## Exercise goal
The records must be repeated exactly and in their entirety.

Records drawn from a dataset:
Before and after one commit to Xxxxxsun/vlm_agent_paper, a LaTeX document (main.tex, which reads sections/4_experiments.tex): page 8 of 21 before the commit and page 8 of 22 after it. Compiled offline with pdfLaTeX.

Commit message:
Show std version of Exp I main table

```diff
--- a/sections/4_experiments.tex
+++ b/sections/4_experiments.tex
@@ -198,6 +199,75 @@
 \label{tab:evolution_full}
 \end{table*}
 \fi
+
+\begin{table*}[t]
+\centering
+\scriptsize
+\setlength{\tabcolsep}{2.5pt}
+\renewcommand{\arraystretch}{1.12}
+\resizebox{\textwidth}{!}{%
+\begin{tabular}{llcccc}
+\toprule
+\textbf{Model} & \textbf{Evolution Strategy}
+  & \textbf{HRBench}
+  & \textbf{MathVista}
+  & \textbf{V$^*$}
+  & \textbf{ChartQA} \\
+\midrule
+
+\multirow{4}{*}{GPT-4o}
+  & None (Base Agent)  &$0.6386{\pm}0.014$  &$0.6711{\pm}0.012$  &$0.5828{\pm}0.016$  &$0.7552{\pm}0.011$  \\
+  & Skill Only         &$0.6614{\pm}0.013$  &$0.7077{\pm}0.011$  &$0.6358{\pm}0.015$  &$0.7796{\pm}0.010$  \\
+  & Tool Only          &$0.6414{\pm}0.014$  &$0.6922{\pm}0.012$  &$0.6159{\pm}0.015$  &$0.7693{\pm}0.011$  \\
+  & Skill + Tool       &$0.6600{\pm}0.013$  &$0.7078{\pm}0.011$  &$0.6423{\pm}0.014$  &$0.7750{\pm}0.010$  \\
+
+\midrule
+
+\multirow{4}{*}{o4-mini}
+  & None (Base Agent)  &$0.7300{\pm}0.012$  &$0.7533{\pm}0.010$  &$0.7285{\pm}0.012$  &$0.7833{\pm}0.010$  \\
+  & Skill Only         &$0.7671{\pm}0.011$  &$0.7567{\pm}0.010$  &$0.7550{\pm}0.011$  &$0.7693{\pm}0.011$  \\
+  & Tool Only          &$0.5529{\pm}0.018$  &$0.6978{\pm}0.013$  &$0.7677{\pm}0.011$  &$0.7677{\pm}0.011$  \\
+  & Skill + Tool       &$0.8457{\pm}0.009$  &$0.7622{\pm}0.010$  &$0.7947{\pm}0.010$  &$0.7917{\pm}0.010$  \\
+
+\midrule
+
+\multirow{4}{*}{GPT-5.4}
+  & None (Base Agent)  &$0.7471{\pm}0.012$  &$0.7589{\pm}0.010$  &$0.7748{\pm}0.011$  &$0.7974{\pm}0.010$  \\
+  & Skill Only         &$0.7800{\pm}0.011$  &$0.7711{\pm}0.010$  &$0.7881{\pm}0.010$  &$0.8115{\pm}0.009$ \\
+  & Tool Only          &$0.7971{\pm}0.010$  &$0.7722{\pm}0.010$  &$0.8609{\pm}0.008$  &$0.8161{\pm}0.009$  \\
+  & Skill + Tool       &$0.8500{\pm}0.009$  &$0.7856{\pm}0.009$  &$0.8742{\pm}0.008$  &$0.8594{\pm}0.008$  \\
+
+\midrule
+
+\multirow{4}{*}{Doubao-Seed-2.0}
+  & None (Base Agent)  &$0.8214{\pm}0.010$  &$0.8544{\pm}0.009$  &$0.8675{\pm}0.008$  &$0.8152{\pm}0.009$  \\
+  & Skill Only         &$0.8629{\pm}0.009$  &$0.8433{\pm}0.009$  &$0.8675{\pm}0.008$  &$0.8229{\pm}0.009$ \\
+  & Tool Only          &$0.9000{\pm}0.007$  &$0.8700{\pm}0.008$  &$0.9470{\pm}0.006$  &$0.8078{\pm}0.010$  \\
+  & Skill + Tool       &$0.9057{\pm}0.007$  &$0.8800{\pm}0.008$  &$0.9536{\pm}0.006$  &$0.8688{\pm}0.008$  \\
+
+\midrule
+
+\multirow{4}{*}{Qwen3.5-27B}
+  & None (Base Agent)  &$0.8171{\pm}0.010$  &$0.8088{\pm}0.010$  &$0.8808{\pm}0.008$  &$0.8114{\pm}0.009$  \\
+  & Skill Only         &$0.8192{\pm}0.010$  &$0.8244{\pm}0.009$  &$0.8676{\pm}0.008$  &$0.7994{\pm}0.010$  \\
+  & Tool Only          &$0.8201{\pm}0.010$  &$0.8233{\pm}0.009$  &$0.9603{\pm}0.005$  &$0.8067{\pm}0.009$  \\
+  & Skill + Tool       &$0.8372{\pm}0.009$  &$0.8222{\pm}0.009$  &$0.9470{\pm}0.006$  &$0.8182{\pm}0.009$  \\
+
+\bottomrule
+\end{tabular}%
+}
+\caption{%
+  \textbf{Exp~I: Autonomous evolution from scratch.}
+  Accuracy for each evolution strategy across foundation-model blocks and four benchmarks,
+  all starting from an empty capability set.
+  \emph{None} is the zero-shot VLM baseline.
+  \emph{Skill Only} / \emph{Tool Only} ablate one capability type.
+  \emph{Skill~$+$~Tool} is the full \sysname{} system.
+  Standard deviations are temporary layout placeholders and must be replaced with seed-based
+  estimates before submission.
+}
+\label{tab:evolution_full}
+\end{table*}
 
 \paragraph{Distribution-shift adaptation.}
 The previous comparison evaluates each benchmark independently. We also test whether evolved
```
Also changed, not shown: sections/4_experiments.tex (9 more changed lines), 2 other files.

## Solution to the problem
Before and after one commit to Xxxxxsun/vlm_agent_paper, a LaTeX document (main.tex, which reads sections/4_experiments.tex): page 8 of 21 before the commit and page 8 of 22 after it. Compiled offline with pdfLaTeX.

Commit message:
Show std version of Exp I main table

```diff
--- a/sections/4_experiments.tex
+++ b/sections/4_experiments.tex
@@ -198,6 +199,75 @@
 \label{tab:evolution_full}
 \end{table*}
 \fi
+
+\begin{table*}[t]
+\centering
+\scriptsize
+\setlength{\tabcolsep}{2.5pt}
+\renewcommand{\arraystretch}{1.12}
+\resizebox{\textwidth}{!}{%
+\begin{tabular}{llcccc}
+\toprule
+\textbf{Model} & \textbf{Evolution Strategy}
+  & \textbf{HRBench}
+  & \textbf{MathVista}
+  & \textbf{V$^*$}
+  & \textbf{ChartQA} \\
+\midrule
+
+\multirow{4}{*}{GPT-4o}
+  & None (Base Agent)  &$0.6386{\pm}0.014$  &$0.6711{\pm}0.012$  &$0.5828{\pm}0.016$  &$0.7552{\pm}0.011$  \\
+  & Skill Only         &$0.6614{\pm}0.013$  &$0.7077{\pm}0.011$  &$0.6358{\pm}0.015$  &$0.7796{\pm}0.010$  \\
+  & Tool Only          &$0.6414{\pm}0.014$  &$0.6922{\pm}0.012$  &$0.6159{\pm}0.015$  &$0.7693{\pm}0.011$  \\
+  & Skill + Tool       &$0.6600{\pm}0.013$  &$0.7078{\pm}0.011$  &$0.6423{\pm}0.014$  &$0.7750{\pm}0.010$  \\
+
+\midrule
+
+\multirow{4}{*}{o4-mini}
+  & None (Base Agent)  &$0.7300{\pm}0.012$  &$0.7533{\pm}0.010$  &$0.7285{\pm}0.012$  &$0.7833{\pm}0.010$  \\
+  & Skill Only         &$0.7671{\pm}0.011$  &$0.7567{\pm}0.010$  &$0.7550{\pm}0.011$  &$0.7693{\pm}0.011$  \\
+  & Tool Only          &$0.5529{\pm}0.018$  &$0.6978{\pm}0.013$  &$0.7677{\pm}0.011$  &$0.7677{\pm}0.011$  \\
+  & Skill + Tool       &$0.8457{\pm}0.009$  &$0.7622{\pm}0.010$  &$0.7947{\pm}0.010$  &$0.7917{\pm}0.010$  \\
+
+\midrule
+
+\multirow{4}{*}{GPT-5.4}
+  & None (Base Agent)  &$0.7471{\pm}0.012$  &$0.7589{\pm}0.010$  &$0.7748{\pm}0.011$  &$0.7974{\pm}0.010$  \\
+  & Skill Only         &$0.7800{\pm}0.011$  &$0.7711{\pm}0.010$  &$0.7881{\pm}0.010$  &$0.8115{\pm}0.009$ \\
+  & Tool Only          &$0.7971{\pm}0.010$  &$0.7722{\pm}0.010$  &$0.8609{\pm}0.008$  &$0.8161{\pm}0.009$  \\
+  & Skill + Tool       &$0.8500{\pm}0.009$  &$0.7856{\pm}0.009$  &$0.8742{\pm}0.008$  &$0.8594{\pm}0.008$  \\
+
+\midrule
+
+\multirow{4}{*}{Doubao-Seed-2.0}
+  & None (Base Agent)  &$0.8214{\pm}0.010$  &$0.8544{\pm}0.009$  &$0.8675{\pm}0.008$  &$0.8152{\pm}0.009$  \\
+  & Skill Only         &$0.8629{\pm}0.009$  &$0.8433{\pm}0.009$  &$0.8675{\pm}0.008$  &$0.8229{\pm}0.009$ \\
+  & Tool Only          &$0.9000{\pm}0.007$  &$0.8700{\pm}0.008$  &$0.9470{\pm}0.006$  &$0.8078{\pm}0.010$  \\
+  & Skill + Tool       &$0.9057{\pm}0.007$  &$0.8800{\pm}0.008$  &$0.9536{\pm}0.006$  &$0.8688{\pm}0.008$  \\
+
+\midrule
+
+\multirow{4}{*}{Qwen3.5-27B}
+  & None (Base Agent)  &$0.8171{\pm}0.010$  &$0.8088{\pm}0.010$  &$0.8808{\pm}0.008$  &$0.8114{\pm}0.009$  \\
+  & Skill Only         &$0.8192{\pm}0.010$  &$0.8244{\pm}0.009$  &$0.8676{\pm}0.008$  &$0.7994{\pm}0.010$  \\
+  & Tool Only          &$0.8201{\pm}0.010$  &$0.8233{\pm}0.009$  &$0.9603{\pm}0.005$  &$0.8067{\pm}0.009$  \\
+  & Skill + Tool       &$0.8372{\pm}0.009$  &$0.8222{\pm}0.009$  &$0.9470{\pm}0.006$  &$0.8182{\pm}0.009$  \\
+
+\bottomrule
+\end{tabular}%
+}
+\caption{%
+  \textbf{Exp~I: Autonomous evolution from scratch.}
+  Accuracy for each evolution strategy across foundation-model blocks and four benchmarks,
+  all starting from an empty capability set.
+  \emph{None} is the zero-shot VLM baseline.
+  \emph{Skill Only} / \emph{Tool Only} ablate one capability type.
+  \emph{Skill~$+$~Tool} is the full \sysname{} system.
+  Standard deviations are temporary layout placeholders and must be replaced with seed-based
+  estimates before submission.
+}
+\label{tab:evolution_full}
+\end{table*}
 
 \paragraph{Distribution-shift adaptation.}
 The previous comparison evaluates each benchmark independently. We also test whether evolved
```
Also changed, not shown: sections/4_experiments.tex (9 more changed lines), 2 other files.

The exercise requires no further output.